§ TASK GOAL:
One line at a time, check the entries below for the word "gravity", and copy each line that has it.

DATA LISTING START

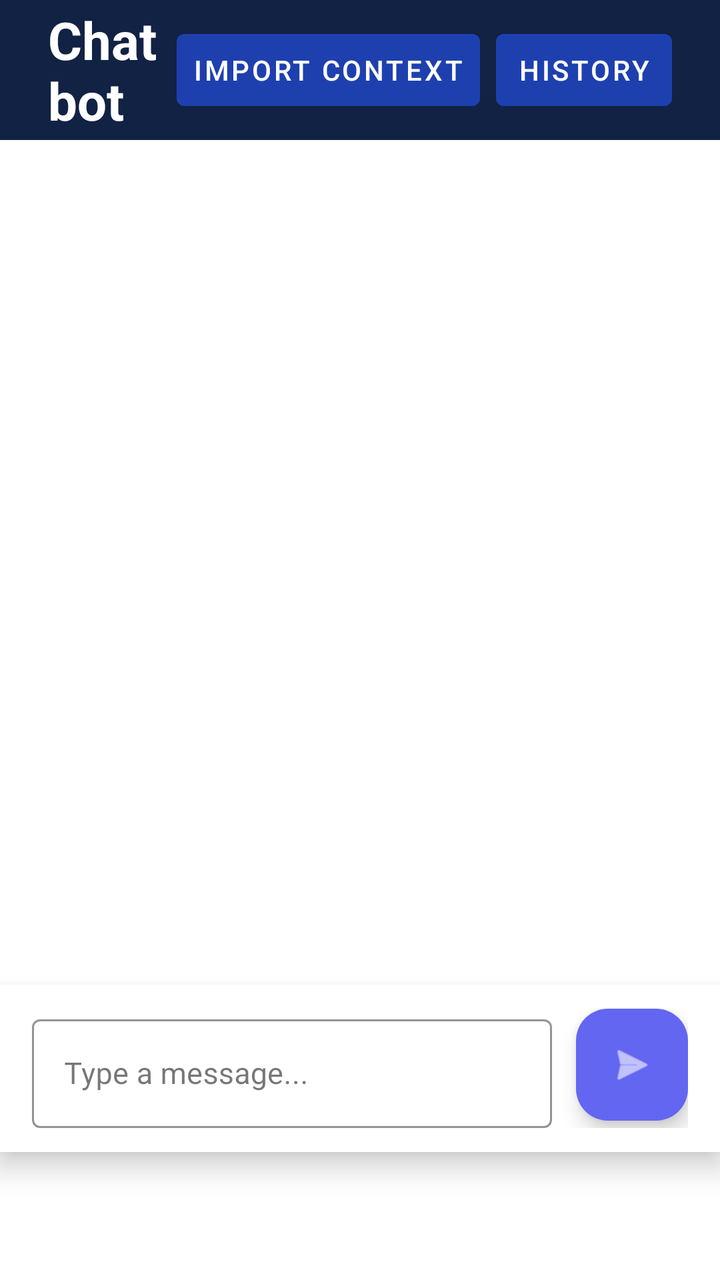
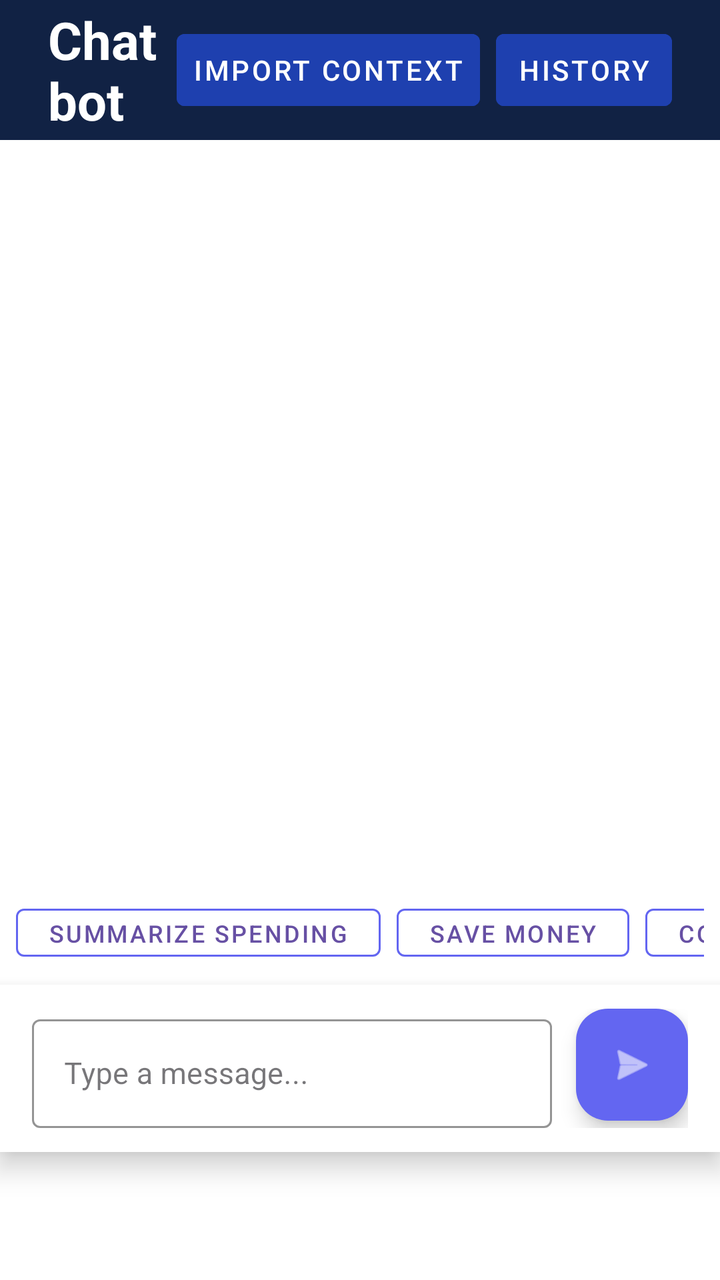

The first picture is an Android layout as it rendered before a commit; the second is the same layout after the commit. The layout source and the unified diff follow.
<!-- AndroidManifest.xml: application theme Theme.SprintProject -->
<!-- res/layout/activity_chatbot.xml -->
<?xml version="1.0" encoding="utf-8"?>
<androidx.constraintlayout.widget.ConstraintLayout xmlns:android="http://schemas.android.com/apk/res/android"
    xmlns:app="http://schemas.android.com/apk/res-auto"
    xmlns:tools="http://schemas.android.com/tools"
    android:layout_width="match_parent"
    android:layout_height="match_parent"
    android:background="@color/white"
    tools:context=".view.ChatbotFragment">

    
    <LinearLayout
        android:id="@+id/chatbot_header"
        android:layout_width="0dp"
        android:layout_height="70dp"
        android:background="#112244"
        android:gravity="center_vertical"
        android:orientation="horizontal"
        app:layout_constraintTop_toTopOf="parent"
        app:layout_constraintStart_toStartOf="parent"
        app:layout_constraintEnd_toEndOf="parent"
        android:paddingStart="24dp"
        android:paddingEnd="24dp">

        <TextView
            android:id="@+id/chatbot_text"
            android:layout_width="0dp"
            android:layout_height="wrap_content"
            android:layout_weight="1"
            android:text="Chatbot"
            android:textColor="@android:color/white"
            android:textSize="26sp"
            android:textStyle="bold" />

        <com.google.android.material.button.MaterialButton
            android:id="@+id/btn_import_context"
            android:layout_width="wrap_content"
            android:layout_height="wrap_content"
            android:text="Import Context"
            android:textColor="@android:color/white"
            android:backgroundTint="#1E40AF"
            style="@style/Widget.MaterialComponents.Button.TextButton"
            android:layout_marginEnd="8dp" />

        <com.google.android.material.button.MaterialButton
            android:id="@+id/btn_conversations"
            android:layout_width="wrap_content"
            android:layout_height="wrap_content"
            android:text="History"
            android:textColor="@android:color/white"
            android:backgroundTint="#1E40AF"
            style="@style/Widget.MaterialComponents.Button.TextButton" />
    </LinearLayout>

    
    <androidx.recyclerview.widget.RecyclerView
        android:id="@+id/recycler_messages"
        android:layout_width="0dp"
        android:layout_height="0dp"
        android:paddingTop="8dp"
        android:paddingBottom="8dp"
        android:layout_marginBottom="8dp"
        android:clipToPadding="false"
        android:scrollbars="vertical"
        app:layout_constraintTop_toBottomOf="@id/chatbot_header"
        app:layout_constraintBottom_toTopOf="@id/layout_input_container"
        app:layout_constraintStart_toStartOf="parent"
        app:layout_constraintEnd_toEndOf="parent" />

    
    <LinearLayout
        android:id="@+id/layout_empty_state"
        android:layout_width="0dp"
        android:layout_height="wrap_content"
        android:orientation="vertical"
        android:gravity="center"
        android:padding="40dp"
        android:visibility="gone"
        app:layout_constraintTop_toBottomOf="@id/chatbot_header"
        app:layout_constraintBottom_toTopOf="@id/layout_input_container"
        app:layout_constraintStart_toStartOf="parent"
        app:layout_constraintEnd_toEndOf="parent">

        <ImageView
            android:layout_width="64dp"
            android:layout_height="64dp"
            android:src="@android:drawable/ic_dialog_info"
            android:alpha="0.3"
            android:tint="#6366F1" />

        <TextView
            android:id="@+id/text_empty_message"
            android:layout_width="wrap_content"
            android:layout_height="wrap_content"
            android:layout_marginTop="16dp"
            android:text="Start a conversation"
            android:textColor="#64748B"
            android:textSize="18sp"
            android:fontFamily="sans-serif-medium" />

        <TextView
            android:layout_width="wrap_content"
            android:layout_height="wrap_content"
            android:layout_marginTop="8dp"
            android:text="Ask me about your finances, budgets, or expenses"
            android:textColor="#94A3B8"
            android:textSize="14sp"
            android:gravity="center"
            android:fontFamily="sans-serif" />

    </LinearLayout>

    
    <TextView
        android:id="@+id/text_error"
        android:layout_width="0dp"
        android:layout_height="wrap_content"
        android:layout_marginStart="16dp"
        android:layout_marginEnd="16dp"
        android:layout_marginBottom="8dp"
        android:padding="12dp"
        android:background="#FEE2E2"
        android:textColor="#DC2626"
        android:textSize="14sp"
        android:visibility="gone"
        android:fontFamily="sans-serif"
        app:layout_constraintBottom_toTopOf="@id/layout_input_container"
        app:layout_constraintStart_toStartOf="parent"
        app:layout_constraintEnd_toEndOf="parent" />

    
    <LinearLayout
        android:id="@+id/layout_input_container"
        android:layout_width="0dp"
        android:layout_height="wrap_content"
        android:orientation="horizontal"
        android:background="@color/white"
        android:elevation="8dp"
        android:paddingStart="16dp"
        android:paddingEnd="16dp"
        android:paddingTop="12dp"
        android:paddingBottom="12dp"
        android:layout_marginBottom="64dp"
        app:layout_constraintBottom_toBottomOf="parent"
        app:layout_constraintStart_toStartOf="parent"
        app:layout_constraintEnd_toEndOf="parent">

        <com.google.android.material.textfield.TextInputLayout
            android:layout_width="0dp"
            android:layout_height="wrap_content"
            android:layout_weight="1"
            android:hint="Type a message..."
            app:boxBackgroundMode="outline"
            app:boxStrokeColor="#6366F1"
            app:hintTextColor="#6366F1"
            style="@style/Widget.MaterialComponents.TextInputLayout.OutlinedBox">

            <com.google.android.material.textfield.TextInputEditText
                android:id="@+id/edit_message_input"
                android:layout_width="match_parent"
                android:layout_height="wrap_content"
                android:maxLines="4"
                android:inputType="textMultiLine"
                android:textSize="15sp"
                android:fontFamily="sans-serif" />

        </com.google.android.material.textfield.TextInputLayout>

        <com.google.android.material.floatingactionbutton.FloatingActionButton
            android:id="@+id/fab_send"
            android:layout_width="wrap_content"
            android:layout_height="wrap_content"
            android:layout_marginStart="12dp"
            android:contentDescription="Send message"
            app:srcCompat="@android:drawable/ic_menu_send"
            app:backgroundTint="#6366F1"
            app:tint="@color/white"
            app:fabSize="normal" />

    </LinearLayout>

    
    <ProgressBar
        android:id="@+id/progress_loading"
        android:layout_width="wrap_content"
        android:layout_height="wrap_content"
        android:visibility="gone"
        android:indeterminateTint="#6366F1"
        app:layout_constraintTop_toBottomOf="@id/chatbot_header"
        app:layout_constraintBottom_toTopOf="@id/layout_input_container"
        app:layout_constraintStart_toStartOf="parent"
        app:layout_constraintEnd_toEndOf="parent" />

</androidx.constraintlayout.widget.ConstraintLayout>
<!-- resources referenced by this layout -->
<resources>
  <color name="white">#FFFFFFFF</color>
  <style name="Theme.SprintProject" parent="Base.Theme.SprintProject" />
  <style name="Base.Theme.SprintProject" parent="Theme.Material3.DayNight.NoActionBar">
          
      </style>
</resources>

<!-- the commit's change to res/layout/activity_chatbot.xml (unified diff, before → after) -->
@@ -62,7 +62,7 @@
         android:clipToPadding="false"
         android:scrollbars="vertical"
         app:layout_constraintTop_toBottomOf="@id/chatbot_header"
-        app:layout_constraintBottom_toTopOf="@id/layout_input_container"
+        app:layout_constraintBottom_toTopOf="@id/scroll_commands"
         app:layout_constraintStart_toStartOf="parent"
         app:layout_constraintEnd_toEndOf="parent" />
 
@@ -128,6 +128,74 @@
         app:layout_constraintEnd_toEndOf="parent" />
 
     
+    <HorizontalScrollView
+        android:id="@+id/scroll_commands"
+        android:layout_width="0dp"
+        android:layout_height="wrap_content"
+        android:scrollbars="none"
+        android:fadeScrollbars="true"
+        android:layout_marginStart="8dp"
+        android:layout_marginEnd="8dp"
+        android:layout_marginBottom="8dp"
+        app:layout_constraintBottom_toTopOf="@id/layout_input_container"
+        app:layout_constraintStart_toStartOf="parent"
+        app:layout_constraintEnd_toEndOf="parent">
+
+        <LinearLayout
+            android:layout_width="wrap_content"
+            android:layout_height="wrap_content"
+            android:orientation="horizontal"
+            android:gravity="center_vertical">
+
+            <com.google.android.material.button.MaterialButton
+                android:id="@+id/btn_cmd_summarize"
+                android:layout_width="wrap_content"
+                android:layout_height="36dp"
+                android:text="Summarize Spending"
+                android:textSize="12sp"
+                android:layout_marginEnd="8dp"
+                style="@style/Widget.MaterialComponents.Button.OutlinedButton"
+                app:strokeColor="#6366F1"
+                app:strokeWidth="1dp" />
+
+            <com.google.android.material.button.MaterialButton
+                android:id="@+id/btn_cmd_save_money"
+                android:layout_width="wrap_content"
+                android:layout_height="36dp"
+                android:text="Save Money"
+                android:textSize="12sp"
+                android:layout_marginEnd="8dp"
+                style="@style/Widget.MaterialComponents.Button.OutlinedButton"
+                app:strokeColor="#6366F1"
+                app:strokeWidth="1dp" />
+
+            <com.google.android.material.button.MaterialButton
+                android:id="@+id/btn_cmd_compare"
+                android:layout_width="wrap_content"
+                android:layout_height="36dp"
+                android:text="Compare Months"
+                android:textSize="12sp"
+                android:layout_marginEnd="8dp"
+                style="@style/Widget.MaterialComponents.Button.OutlinedButton"
+                app:strokeColor="#6366F1"
+                app:strokeWidth="1dp" />
+
+            <com.google.android.material.button.MaterialButton
+                android:id="@+id/btn_cmd_budget"
+                android:layout_width="wrap_content"
+                android:layout_height="36dp"
+                android:text="Budget Status"
+                android:textSize="12sp"
+                android:layout_marginEnd="8dp"
+                style="@style/Widget.MaterialComponents.Button.OutlinedButton"
+                app:strokeColor="#6366F1"
+                app:strokeWidth="1dp" />
+
+        </LinearLayout>
+
+    </HorizontalScrollView>
+
+    
     <LinearLayout
         android:id="@+id/layout_input_container"
         android:layout_width="0dp"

DATA LISTING END

§ RESPONSE:
        android:gravity="center_vertical"
        android:gravity="center"
            android:gravity="center"
+            android:gravity="center_vertical">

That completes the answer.